Prebiotics are nondigestible types of dietary fiber that feed the healthy bacteria in your gut. Both work together to create a balance for the GI system and boost overall health.
Prebiotics can be found in foods, including apples, asparagus, bananas, onions, garlic, and leeks.
Yogurt is one of the best sources of probiotics, which are friendly bacteria that can improve your health. Other sources include pickles, apple cider vinegar, kefir, kimchi, sauerkraut, miso, tempeh, and kombucha tea.
Probiotics also alleviate pouchitis, which is the inflammation that occurs in the lining of a pouch created during surgery to treat ulcerative colitis or certain other diseases.
“But probiotics are unproven in clinical trials in IBS, Crohn’s disease, lactose intolerance, and allergies,” Rengen said.
One type of friendly bacterium is lactobacillus, which can also be found in some fermented foods, such as yogurt, and in dietary supplements and help to keep our digestive tracks healthy. A brand name of a probiotic dietary supplement is Culturelle.
Bifidobacterium, another type of probiotic, include a group of bacteria that normally live in the intestines. Bifidobacterium are commonly used to treat IBS, as well as diarrhea and constipation. They are available by brand names such as Align and Activia. However, there is no good scientific evidence to support many of these uses, Rengen noted.

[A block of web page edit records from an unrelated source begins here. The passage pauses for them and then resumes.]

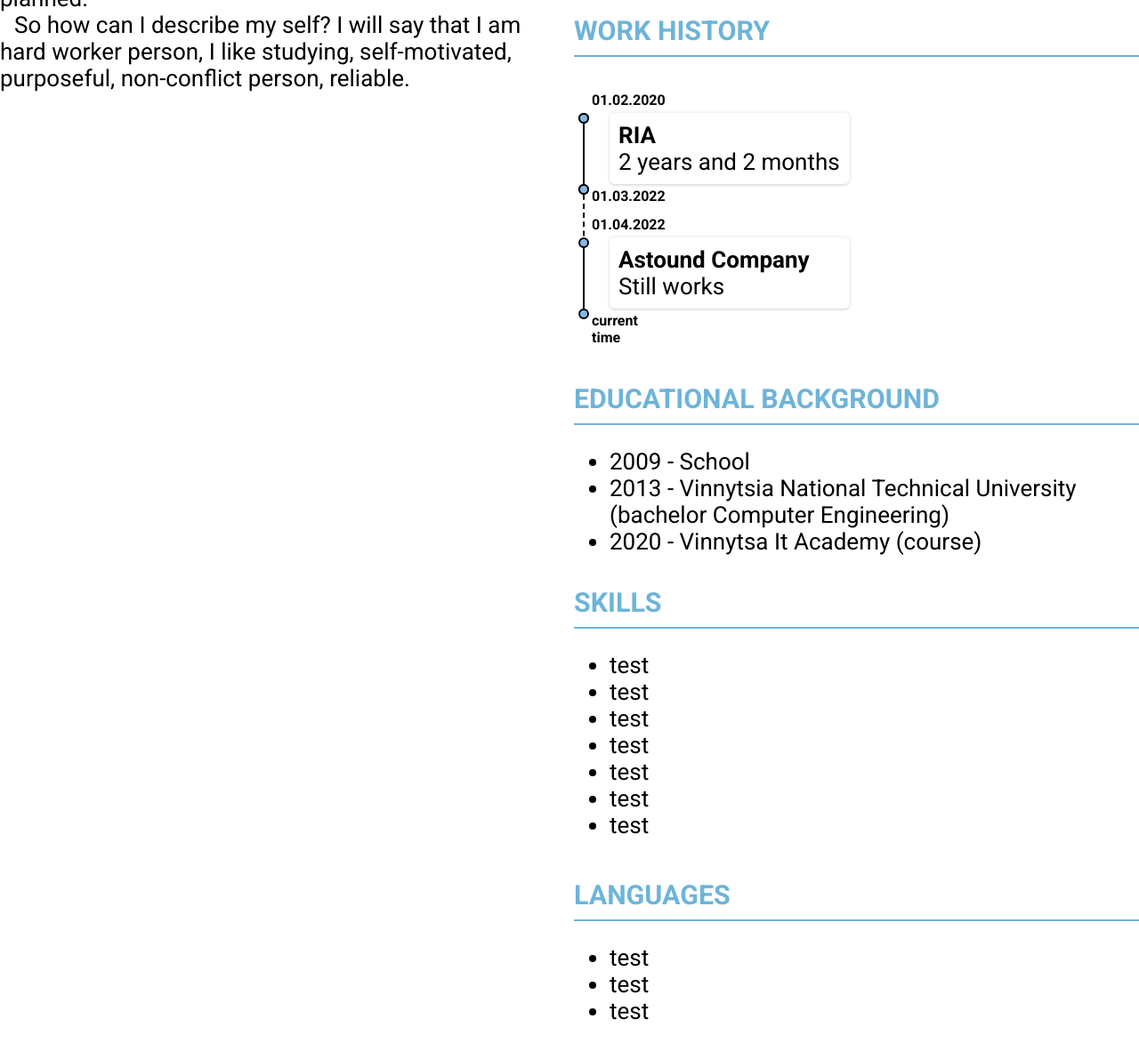
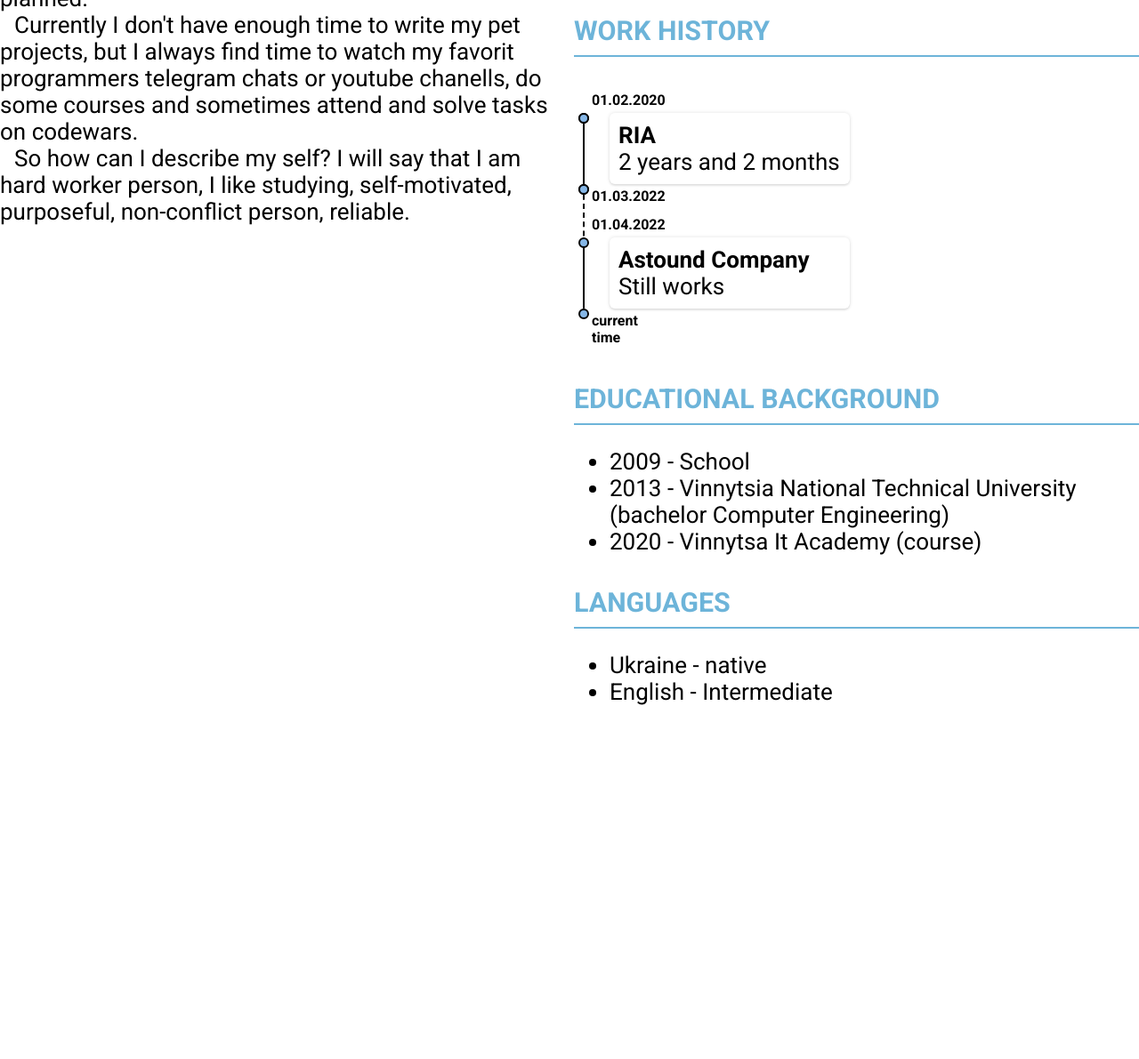
Before and after one commit to andrii-vovnenko/my-cv, a website built with Vite: page index.html in a window 1280 px wide. Shown: the part 1546-2737 px from the top of the page at 89% size. After the commit the page ends 2385 px from the top, so only its background shows below. Built offline with nearby package versions, Linux system fonts and the light colour scheme.

Commit message:
Add languages

```diff
--- a/index.html
+++ b/index.html
@@ -87,6 +87,11 @@
             So I finished my studying earlier than planned.
           </p>
           <p>
+            Currently I don't have enough time to write my pet projects,
+            but I always find time to watch my favorit programmers telegram chats or youtube chanells,
+            do some courses and sometimes attend and solve tasks on codewars.
+          </p>
+          <p>
             So how can I describe my self? I will say that I am hard worker person, I like studying, self-motivated, purposeful, non-conflict person, reliable.
           </p>
         </div>
@@ -174,25 +179,11 @@
         </ul>
       </div>
     <div class="section">
-      <h3>SKILLS</h3>
-      <div class="divider"></div>
-      <ul>
-        <li>test</li>
-        <li>test</li>
-        <li>test</li>
-        <li>test</li>
-        <li>test</li>
-        <li>test</li>
-        <li>test</li>
-      </ul>
-    </div>
-    <div class="section">
       <h3>LANGUAGES</h3>
       <div class="divider"></div>
       <ul>
-        <li>test</li>
-        <li>test</li>
-        <li>test</li>
+        <li>Ukraine - native</li>
+        <li>English - Intermediate</li>
       </ul>
     </div>
   </main>
```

Rengen recommends cautious use of probiotics while lowering prebiotics in patients with IBS.